Without writing this down, five years from now, I might have a vague recollection of that night. But I probably wouldn’t remember how, after everything was back up and running, we stood at the sink and reveled in the hot water that coursed over our hands. How I told her how lucky we were to have the luxury of hot water and to live somewhere that had hot water heaters and furnaces to break in the first place. How, as we lay curled up next to one another in the dark, Zoey said, “I don’t even have to see you to know you’re smiling right now.” How we woke up at 2 a.m. sweating because of the 7 layers that covered us. And how when I opened my eyes the next morning, I didn’t even pay attention to the mess of blankets and sweatshirts on the floor.
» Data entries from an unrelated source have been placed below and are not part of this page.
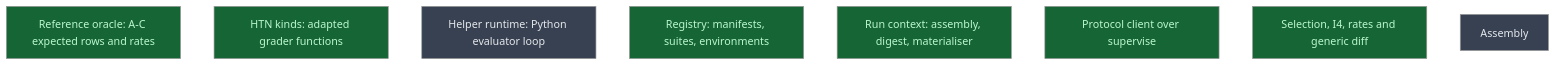
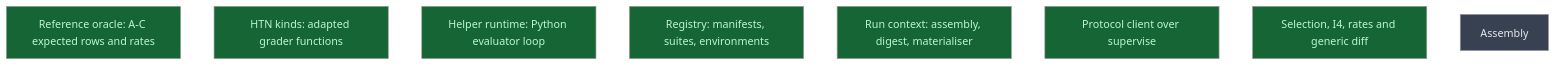
The diagram in __roadmap__/m2a-evaluation-parity/components/README.md (CrackingShells/Candler), drawn with Mermaid (neutral theme) before and after one commit. The commit also changed other lines of this file and 2 other files, not shown here.

Commit message:
rdm(evaluation): report helper_runtime and mark it done

````diff
--- a/__roadmap__/m2a-evaluation-parity/components/README.md
+++ b/__roadmap__/m2a-evaluation-parity/components/README.md
@@ -20,16 +20,16 @@
 ```mermaid
 graph TD
     reference_oracle[Reference oracle: A-C expected rows and rates]:::done
     htn_kinds[HTN kinds: adapted grader functions]:::done
-    helper_runtime[Helper runtime: Python evaluator loop]:::planned
+    helper_runtime[Helper runtime: Python evaluator loop]:::done
     registry[Registry: manifests, suites, environments]:::done
     run_context[Run context: assembly, digest, materialiser]:::done
     protocol_client[Protocol client over supervise]:::done
     selection_rates[Selection, I4, rates and generic diff]:::done
     assembly[Assembly]:::planned
     classDef done       fill:#166534,color:#bbf7d0
     classDef inprogress fill:#854d0e,color:#fef08a
     classDef planned    fill:#374151,color:#e5e7eb
     classDef amendment  fill:#1e3a5f,color:#bfdbfe
     classDef blocked    fill:#7f1d1d,color:#fecaca
 ```
````
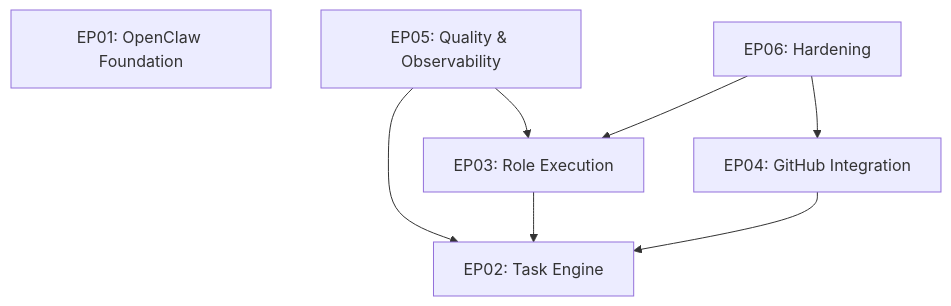
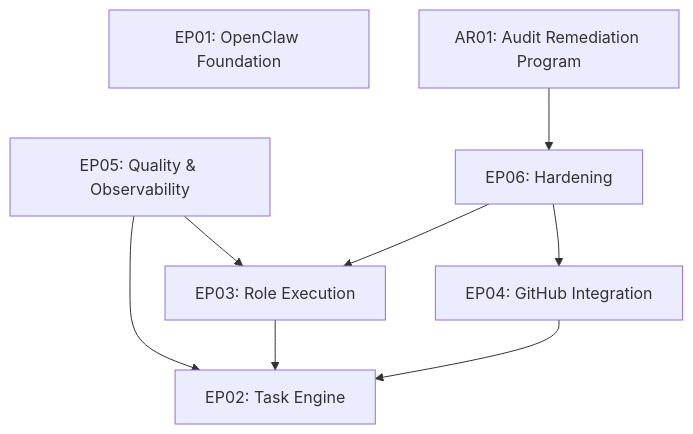
Before and after one commit to Monkey-D-Luisi/vibe-flow: the diagram in docs/roadmap.md, drawn with Mermaid. The commit also changed other lines of this file and 6 other files, not shown here.

````diff
--- a/docs/roadmap.md
+++ b/docs/roadmap.md
@@ -132,11 +151,12 @@
 ```mermaid
 graph TD
   EP01[EP01: OpenClaw Foundation]
   EP02[EP02: Task Engine]
   EP03[EP03: Role Execution] --> EP02
   EP04[EP04: GitHub Integration] --> EP02
   EP05[EP05: Quality & Observability] --> EP02
   EP05 --> EP03
   EP06[EP06: Hardening] --> EP03
   EP06 --> EP04
+  AR01[AR01: Audit Remediation Program] --> EP06
 ```
````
I paid attention to how Zoey’s hand was lovingly nestled in mine.
These types of memories are priceless and are the ones I want to remember. Because these are the memories that matter.
The best part about this activity is that is so simple:
- Find a plain box.
- Let your kids decorate it however they like.* (Make sure to make your mark, too! You’ll see I added to Zoey’s sunset-inspired and jewel-encrusted art with a good reminder and a quote that seemed quite fitting. I used a stamp set that I have had forever to make the quote.)
- Cut out slips of paper to keep in the box.
- Go out and make some memories.
- Write them down and put them in the box for safe-keeping.
- Add to it all year long.
* Even if you don’t have kids, this is still and awesome activity and a great way to live intentionally and preserve your memories with your spouse, significant other, your parents, or even to just preserve memories for yourself!
The best part comes at the end of the year . . . My plan is that come Christmas Day this year, before we open any presents, we will put an awesome Christmas album on the record player, sit by the tree, sip hot chocolate, and open the box that will have been filled to the brim with memories from the year. Zoey and I will go through them one by one, reliving our days, our weeks, our months, and our year that led up to that day. We will talk and laugh and remember together. And only after we’ve read the last one will we open presents. It will be a wonderful lesson for her (and a good reminder for me) that Christmas is about so much more than gifts under a tree. It’s a time to connect, to love, and to share.
And the first present I’ll have Zoey open will be a journal to keep all of these memories in (I plan to rewrite them in journal form, but you could also keep the paper slips themselves in a scrapbook) so we can start fresh again when January rolls around. We will do this year after year, and she will end up with set of journals that she will no doubt treasure for the rest of her life.
This activity is simple. It’s happy. It teaches us to be mindful, appreciative, and intentional today. It’s oh-so-fulfilling. And it will be something we will be nostalgic about 20 years from now.
I think we’re off to a great start.
Week 1 Suggested Reading
The Book of New Family Traditions: How to Create Great Rituals for Holidays and Every Day
by Meg Cox
This book offers hundreds of ways to bring the fun and ritual back to family life. The author dedicates this book to “parents in families everywhere who know that their kids’ childhoods will zoom by in a flash and are determined to break those years down into memorable moments and deeply shared experiences.” ‘Nuf said.
* This post contains affiliate links to Amazon.com. If you purchase a product after clicking an affiliate link (and it doesn’t even need to be the one I’ve linked to), I receive a small percentage of the sale for referring you, at no extra cost to you.*